Copy out each record below, exactly as given.

■ ■ ■ ■

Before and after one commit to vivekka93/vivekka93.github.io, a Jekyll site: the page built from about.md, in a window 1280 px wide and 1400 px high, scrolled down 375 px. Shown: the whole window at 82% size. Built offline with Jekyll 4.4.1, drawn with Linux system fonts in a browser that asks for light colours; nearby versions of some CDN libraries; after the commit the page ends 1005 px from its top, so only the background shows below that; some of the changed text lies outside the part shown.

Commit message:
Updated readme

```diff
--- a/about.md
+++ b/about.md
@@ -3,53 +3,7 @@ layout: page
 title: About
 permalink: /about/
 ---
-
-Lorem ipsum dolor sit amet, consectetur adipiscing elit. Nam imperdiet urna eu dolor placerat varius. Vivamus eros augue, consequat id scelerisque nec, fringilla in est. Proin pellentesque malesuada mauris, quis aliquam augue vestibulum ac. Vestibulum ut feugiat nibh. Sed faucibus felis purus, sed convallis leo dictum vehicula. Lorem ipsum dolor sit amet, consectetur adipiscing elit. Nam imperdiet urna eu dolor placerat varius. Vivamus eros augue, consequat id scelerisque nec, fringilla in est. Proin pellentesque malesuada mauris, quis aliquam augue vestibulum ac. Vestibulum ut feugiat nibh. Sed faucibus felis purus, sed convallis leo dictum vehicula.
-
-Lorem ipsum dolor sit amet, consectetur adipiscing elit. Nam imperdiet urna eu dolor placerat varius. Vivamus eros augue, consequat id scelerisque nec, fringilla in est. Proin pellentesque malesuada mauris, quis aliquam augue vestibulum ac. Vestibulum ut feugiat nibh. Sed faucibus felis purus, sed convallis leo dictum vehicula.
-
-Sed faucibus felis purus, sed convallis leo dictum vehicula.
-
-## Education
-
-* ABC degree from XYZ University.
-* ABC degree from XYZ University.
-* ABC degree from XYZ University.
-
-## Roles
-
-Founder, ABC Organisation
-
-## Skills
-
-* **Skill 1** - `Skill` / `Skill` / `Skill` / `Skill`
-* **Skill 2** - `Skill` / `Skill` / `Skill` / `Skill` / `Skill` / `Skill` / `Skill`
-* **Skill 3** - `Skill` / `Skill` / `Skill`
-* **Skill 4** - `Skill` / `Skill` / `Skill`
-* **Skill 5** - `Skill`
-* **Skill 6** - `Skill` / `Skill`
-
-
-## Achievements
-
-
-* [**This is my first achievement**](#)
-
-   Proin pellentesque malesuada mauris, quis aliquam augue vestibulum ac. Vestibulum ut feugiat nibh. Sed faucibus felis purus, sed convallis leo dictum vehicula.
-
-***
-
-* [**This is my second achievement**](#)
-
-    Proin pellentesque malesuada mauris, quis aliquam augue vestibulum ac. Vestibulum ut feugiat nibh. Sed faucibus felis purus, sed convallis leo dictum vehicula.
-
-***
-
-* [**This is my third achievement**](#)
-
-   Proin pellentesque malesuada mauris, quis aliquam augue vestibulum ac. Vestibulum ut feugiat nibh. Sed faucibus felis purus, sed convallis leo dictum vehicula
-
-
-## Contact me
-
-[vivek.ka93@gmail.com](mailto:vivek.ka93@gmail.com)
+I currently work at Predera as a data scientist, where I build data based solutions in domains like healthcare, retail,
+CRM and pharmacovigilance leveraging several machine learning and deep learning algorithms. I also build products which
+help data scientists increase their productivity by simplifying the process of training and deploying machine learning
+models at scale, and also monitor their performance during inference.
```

■ ■ ■ ■

Answer space
Before and after one commit to vivekka93/vivekka93.github.io, a Jekyll site: the page built from about.md, in a window 1280 px wide and 1400 px high, scrolled down 375 px. Shown: the whole window at 82% size. Built offline with Jekyll 4.4.1, drawn with Linux system fonts in a browser that asks for light colours; nearby versions of some CDN libraries; after the commit the page ends 1005 px from its top, so only the background shows below that; some of the changed text lies outside the part shown.

Commit message:
Updated readme

```diff
--- a/about.md
+++ b/about.md
@@ -3,53 +3,7 @@ layout: page
 title: About
 permalink: /about/
 ---
-
-Lorem ipsum dolor sit amet, consectetur adipiscing elit. Nam imperdiet urna eu dolor placerat varius. Vivamus eros augue, consequat id scelerisque nec, fringilla in est. Proin pellentesque malesuada mauris, quis aliquam augue vestibulum ac. Vestibulum ut feugiat nibh. Sed faucibus felis purus, sed convallis leo dictum vehicula. Lorem ipsum dolor sit amet, consectetur adipiscing elit. Nam imperdiet urna eu dolor placerat varius. Vivamus eros augue, consequat id scelerisque nec, fringilla in est. Proin pellentesque malesuada mauris, quis aliquam augue vestibulum ac. Vestibulum ut feugiat nibh. Sed faucibus felis purus, sed convallis leo dictum vehicula.
-
-Lorem ipsum dolor sit amet, consectetur adipiscing elit. Nam imperdiet urna eu dolor placerat varius. Vivamus eros augue, consequat id scelerisque nec, fringilla in est. Proin pellentesque malesuada mauris, quis aliquam augue vestibulum ac. Vestibulum ut feugiat nibh. Sed faucibus felis purus, sed convallis leo dictum vehicula.
-
-Sed faucibus felis purus, sed convallis leo dictum vehicula.
-
-## Education
-
-* ABC degree from XYZ University.
-* ABC degree from XYZ University.
-* ABC degree from XYZ University.
-
-## Roles
-
-Founder, ABC Organisation
-
-## Skills
-
-* **Skill 1** - `Skill` / `Skill` / `Skill` / `Skill`
-* **Skill 2** - `Skill` / `Skill` / `Skill` / `Skill` / `Skill` / `Skill` / `Skill`
-* **Skill 3** - `Skill` / `Skill` / `Skill`
-* **Skill 4** - `Skill` / `Skill` / `Skill`
-* **Skill 5** - `Skill`
-* **Skill 6** - `Skill` / `Skill`
-
-
-## Achievements
-
-
-* [**This is my first achievement**](#)
-
-   Proin pellentesque malesuada mauris, quis aliquam augue vestibulum ac. Vestibulum ut feugiat nibh. Sed faucibus felis purus, sed convallis leo dictum vehicula.
-
-***
-
-* [**This is my second achievement**](#)
-
-    Proin pellentesque malesuada mauris, quis aliquam augue vestibulum ac. Vestibulum ut feugiat nibh. Sed faucibus felis purus, sed convallis leo dictum vehicula.
-
-***
-
-* [**This is my third achievement**](#)
-
-   Proin pellentesque malesuada mauris, quis aliquam augue vestibulum ac. Vestibulum ut feugiat nibh. Sed faucibus felis purus, sed convallis leo dictum vehicula
-
-
-## Contact me
-
-[vivek.ka93@gmail.com](mailto:vivek.ka93@gmail.com)
+I currently work at Predera as a data scientist, where I build data based solutions in domains like healthcare, retail,
+CRM and pharmacovigilance leveraging several machine learning and deep learning algorithms. I also build products which
+help data scientists increase their productivity by simplifying the process of training and deploying machine learning
+models at scale, and also monitor their performance during inference.
```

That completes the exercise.